Berry: Fast and fast. We used to make a segment on the podcast called “Hard Justice” where we would take a stand on just these types of situations. Get feedback from the league and make a decision and that should be the end of it. It can be discussed in the break. A league I’m in has a “competition committee” of three people (of which the commission is not a part) that people can appeal to if they do not like the commission’s decision. And there is an alternate to the committee if the dispute involves the commission or a member of the committee. The league has been together for many years and I have no problems with that system.
Clay: The best way to avoid drama is to have a clear set of rules ahead of the season. If someone finds an edge that is not a violation of the rules, it’s good for them. It’s called gamemanship. If it’s an edge that you feel should be illegal, it’s something that should be proposed as a change of rules out of season.
Tristan H. Cockcroft: that The Commissioner’s main role is to be fair, firm and fast with decisions. You will never reach consensus on anything rule-related, but your league mates will respect you the most if you check in with both parties involved in the dispute (plus everyone else affected by it), make a rational decision, and deliver it firmly.
How do you handle it when a team leader is trying to circumvent the rules?
Cockcroft People are looking for loopholes all the time. If it is not expressly stated in the Constitution, then I will make a fair assessment and, if necessary, we will consider or change this rule during the low season. Or, if it’s someone else in the commish’s chair, I’ll come up with that recommendation. If it’s a deliberate attempt to break the rules, it’s a zero tolerance thing you are disqualified / out. I also tell people who are looking for loopholes that the last thing they want is a 300-page constitution to read, so stop trying.
Bell: Play by the rules or do not play. The small exceptions are starting to be made, especially those initiated by some sneaky on the part of the team leader, these are no longer equal terms. There may be unique scenarios or mitigating circumstances (a team leader’s health, family emergencies, etc.) that warrant sympathy and change of rules, but they are likely to be extremely rare.
moody: Being transparent is critical. The Commissioner should communicate his observations to the league and explain why there are certain rules and how it fits into the structure of the league. And do not wait until problems arise. If it is foreseeable, then it is best for a Commissioner to be proactive instead of reactive.

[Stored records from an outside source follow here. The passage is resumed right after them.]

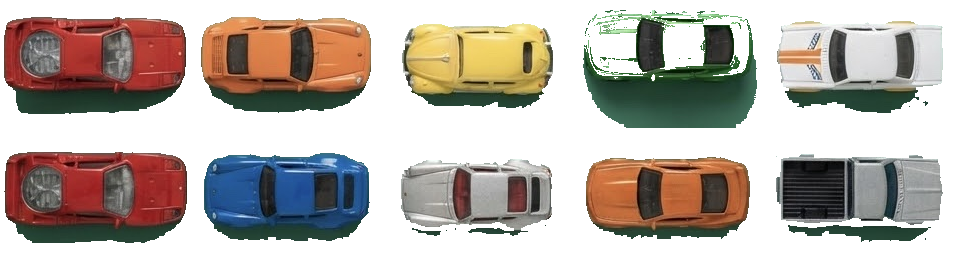
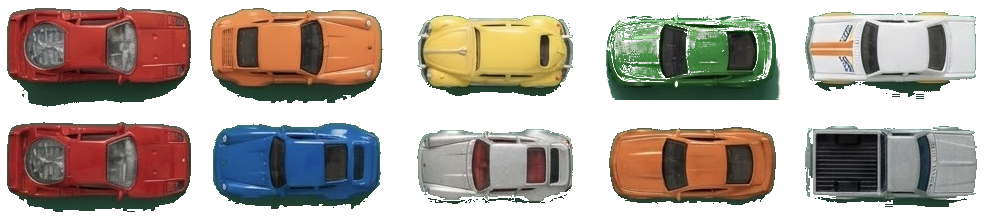
Fix Yeşil Coupe cutout and ship Arabalarım page v13.

diff --git a/index.html b/index.html
@@ -435,7 +435,7 @@
     <section class="panel" id="menu">
       <div class="card">
         <h1>Halka Arabaları</h1>
-        <p id="build-tag" style="margin:0 0 10px;font-size:13px;font-weight:800;color:#f0a202;">Sürüm 12 · Tam araba sayfası</p>
+        <p id="build-tag" style="margin:0 0 10px;font-size:13px;font-weight:800;color:#f0a202;">Sürüm 13 · Tam araba sayfası</p>
         <p style="margin:0 0 8px;font-size:14px;">Çek-bırak, halkaya dur, botu yen. Oyunda Menü ile geri dön.</p>
         <p id="menu-best"></p>
         <button id="open-collection" class="garage-entry" type="button">
@@ -546,7 +546,7 @@
     let CAR_COUNT = PLAYER_COLORS.length;
     function carFileUrl(i) {
       const file = (ATLAS && ATLAS.cars[i] && ATLAS.cars[i].file) ? ATLAS.cars[i].file : ("car_" + String(i).padStart(2, "0") + ".png");
-      return "cars/" + file + "?v=12";
+      return "cars/" + file + "?v=13";
     }
     function punchCrop(img) {
       const w = img.naturalWidth;
@@ -593,12 +593,12 @@
         carSheets[i] = sheet;
         if (i === 0) carSheets[2] = sheet;
       };
-      im.src = src + "?v=12";
+      im.src = src + "?v=13";
     });
     function loadCarImages(meta) {
       carImages = meta.cars.map((c, i) => {
         const im = new Image();
-        im.src = "cars/" + (c.file || ("car_" + String(i).padStart(2, "0") + ".png")) + "?v=12";
+        im.src = "cars/" + (c.file || ("car_" + String(i).padStart(2, "0") + ".png")) + "?v=13";
         return im;
       });
     }
@@ -615,13 +615,13 @@
       refreshMenuBest();
       if (state === "collection") renderCollection();
     }
-    fetch("cars/atlas.json?v=12")
+    fetch("cars/atlas.json?v=13")
       .then((r) => r.json())
       .then((meta) => new Promise((resolve, reject) => {
         const img = new Image();
         img.onload = () => resolve({ meta, img });
         img.onerror = reject;
-        img.src = "cars/atlas.png?v=12";
+        img.src = "cars/atlas.png?v=13";
       }))
       .then(({ meta, img }) => applyAtlas(meta, img))
       .catch(() => { /* atlas yoksa renk yedekleri kalır */ });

Carabell: Update the rulebook to close loopholes and ambiguities. And if a league starts to get out of control, well, there are plenty of other leagues to join. If I’m not enjoying a league, then it’s not worth it. Unless Mike Trout is running it. Then I would stay forever.
Farewell thoughts …
Carabell: There are too many things in this world to worry about and fantasy football should not be among them. Enjoy it. That’s what it’s for.